The Monet/Kelly Exhibition at The Clark Art Institute
November 23, 2014 – February 16, 2015

“I develop detailed framing specifications, including materials and construction and every detail is important. I want the frame to disappear; but good framing can help unify an exhibition or focus attention. For almost 30 years I have worked exclusively with Bark Frameworks and, in that time, they have earned my confidence and respect. Jed and his staff consistently deliver quality, accuracy, and precision.” 

— Ellsworth Kelly

Ellsworth Kelly’s visit to Giverny in 1952, long before it became a pilgrimage site, has taken on special significance since right after viewing Monet’s huge water lily canvases, Kelly painted “Tableau Vert,” his first monochromatic painting. Kelly had been living in France since 1948 and had already spent time on Belle-Île—the first of three visits he made to the island where Monet painted some of his most expressive landscapes. Eleven paintings of  Belle-Île—nine by Monet and two by Kelly, were hung in The Clark exhibition as well as 19 landscape drawings done by Kelly, some from each of his visits. This show was the first time the landscape drawings were exhibited in public.

Kelly selected and installed all the works in the show and Bark Frameworks framed the drawings to Kelly’s specifications. In this instance, as is usual in framing for Kelly, we were given clear directions from his studio for the framing. The materials are almost always consistent, but the details often vary. Having collaborated for decades with Ellsworth Kelly and his studio on his frame designs, we were well-attuned to the process. The Kelly studio keeps records of framing specifications (as do we) so reference to frames done years ago is common.

We framed the drawings in “Monet/Kelly” in hard maple with a pale finish, which was applied by hand, then immediately wiped off while still wet, leaving a translucent film on the close-grained maple. The works were presented in their frames with the whole sheet exposed, surrounded by a window mat. In all respects the frames were simple and spare, and the details adroitly balanced and precise; that’s the essence of a Kelly frame.

Also in 2014, the Mount Holyoke College Art Museum presented Matisse Drawings: Curated by Ellsworth Kelly from the Pierre and Tana Matisse Foundation (Aug. 30 – Dec. 14, 2014)

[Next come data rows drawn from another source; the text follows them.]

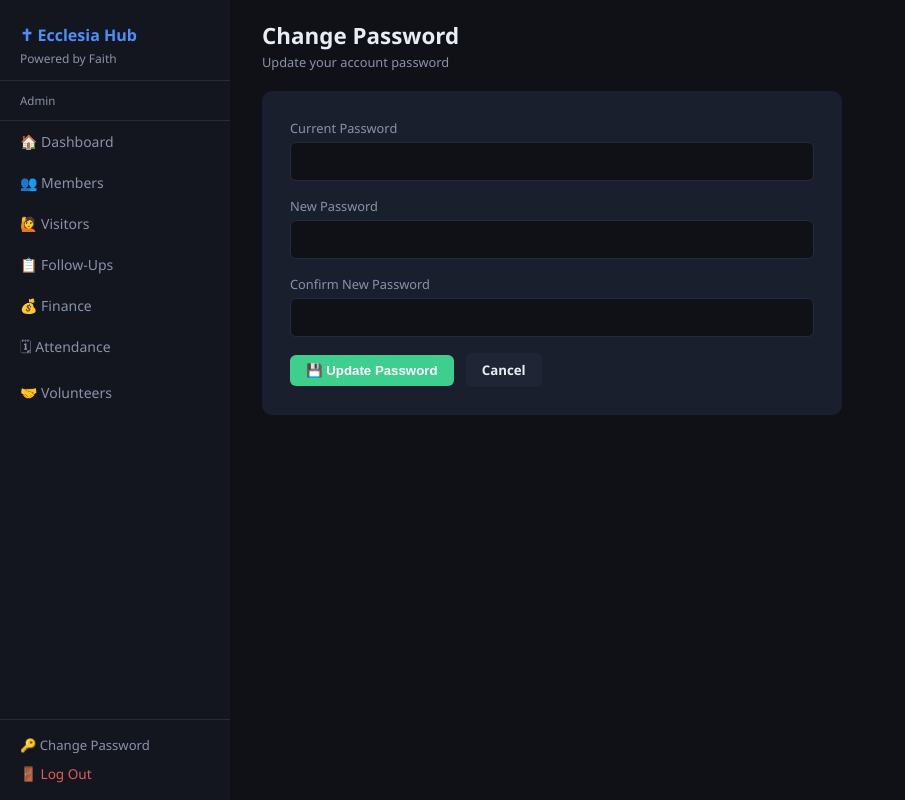
After one commit to Ckmann31/ecclesia-hub, a Flask app: page /change-password in a window 1280 px wide. The commit adds this page. Shown: the whole page, without its empty margins (0-905 px from the left). Run offline with Flask 3, Linux system fonts and the light colour scheme; the visitor is signed in with stand-in values (Sample User, id 1).

Commit message:
Remove login hint, add change password

```diff
--- a/app.py
+++ b/app.py
@@ -256,6 +256,27 @@ def user_delete(user_id):
     auth.delete_user(user_id); flash("User deleted.", "success")
     return redirect(url_for("users_page"))
 
+
+@app.route("/change-password", methods=["GET","POST"])
+@login_required
+def change_password():
+    if request.method == "POST":
+        current = request.form["current_password"]
+        new_pw  = request.form["new_password"]
+        confirm = request.form["confirm_password"]
+        if new_pw != confirm:
+            flash("New passwords do not match.", "error")
+            return redirect(url_for("change_password"))
+        # Verify current password
+        user = auth.login(me().get("username"), current)
+        if not user:
+            flash("Current password is incorrect.", "error")
+            return redirect(url_for("change_password"))
+        auth.change_password(me().get("id"), new_pw)
+        flash("Password updated successfully!", "success")
+        return redirect(url_for("dashboard"))
+    return render_template("change_password.html", user=me())
+
 if __name__ == "__main__":
     port = int(os.environ.get("PORT", 5000))
     app.run(host="0.0.0.0", port=port, debug=False)
--- a/templates/base.html
+++ b/templates/base.html
@@ -82,7 +82,10 @@ tbody tr:hover{background:var(--card2);}
     <a href="/volunteers" {% if '/volunteers' in request.path %}class="active"{% endif %}>🤝 Volunteers</a>
     {% if user.role == 'super_admin' %}<a href="/users" {% if '/users' in request.path %}class="active"{% endif %}>⚙️ Users</a>{% endif %}
   </nav>
-  <div class="sidebar-footer"><a href="/logout">🚪 Log Out</a></div>
+  <div class="sidebar-footer">
+    <a href="/change-password" style="display:block;color:#8b92a9;font-size:.82rem;text-decoration:none;margin-bottom:8px;">🔑 Change Password</a>
+    <a href="/logout">🚪 Log Out</a>
+  </div>
 </div>
 <div class="main">
   <div class="topbar">
--- /dev/null
+++ b/templates/change_password.html
@@ -0,0 +1,14 @@
+{% extends "base.html" %}
+{% block title %}Change Password{% endblock %}
+{% block subtitle %}Update your account password{% endblock %}
+{% block content %}
+<div class="form-card">
+  <form method="POST">
+    <div class="form-group"><label>Current Password</label><input name="current_password" type="password" required/></div>
+    <div class="form-group"><label>New Password</label><input name="new_password" type="password" required/></div>
+    <div class="form-group"><label>Confirm New Password</label><input name="confirm_password" type="password" required/></div>
+    <button class="btn btn-success" type="submit">💾 Update Password</button>
+    <a href="/dashboard" class="btn btn-ghost" style="margin-left:8px">Cancel</a>
+  </form>
+</div>
+{% endblock %}
```
Also changed, not shown: templates/login.html (+4 -4 lines).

Kelly selected 45 drawings from the collection of the Pierre and Tana Matisse Foundation for this exhibition. The works exhibited spanned five decades of Matisse’s career, from 1900 to 1950.

Pulitzer Prize-winning critic Sebastian Smee, in the Boston Globe, called this a “ravishing show.” Of the Matisse drawings he noted: “Many have only rarely been seen in public. Quite a few are mere sketches or studies. Prior to this show, some had not even been framed.”

Smee was deeply impressed with Kelly’s curatorship: “Kelly…was given total control of the choice and presentation of the works. He has done the whole thing beautifully…Kelly had a 6-foot scale model of the Mount Holyoke gallery installed in his own studio so that he could plan the hang. The drawings have been evenly spaced in a single row, with larger or darker works carefully placed to punctuate the hang at appropriate intervals. At Kelly’s urging, all the works have been freshly mounted with identical mats, so that each picture retains the integrity of its original scale. They have also been given blond wood frames.”

The frames Bark designed for “Matisse” were similar in form and presentation to the frames we make for Kelly’s own work, though the details varied. The framed works can be seen in the accompanying slide show.

In a separate exhibition at Mount Holyoke, held at the same time as the Matisse show, were nine large lithographs by Ellsworth Kelly that we had previously framed for him. They depicted plant forms: flowers, fruits and leaves: “Scintillating works,” in the words of Smee.

By Jed Bark, Bark Frameworks.

Images 1 – 4: © Sterling and Francine Clark Art Institute, Williamstown, MA. Photos by Michael Agee.

Image 5: © Jack Shear.

Images 8 and 9: © Bark Frameworks, Inc., Long Island City, NY. Photos by Jennifer M. Clark.

Images 6, 7, 10, 11: © “Matisse Drawings: Curated by Ellsworth Kelly from The Pierre and Tana Matisse Foundation Collection,” Mount Holyoke College Art Museum, South Hadley, MA.Photos by Laura Shae. All works belong to The Pierre and Tana Matisse Foundation Collection.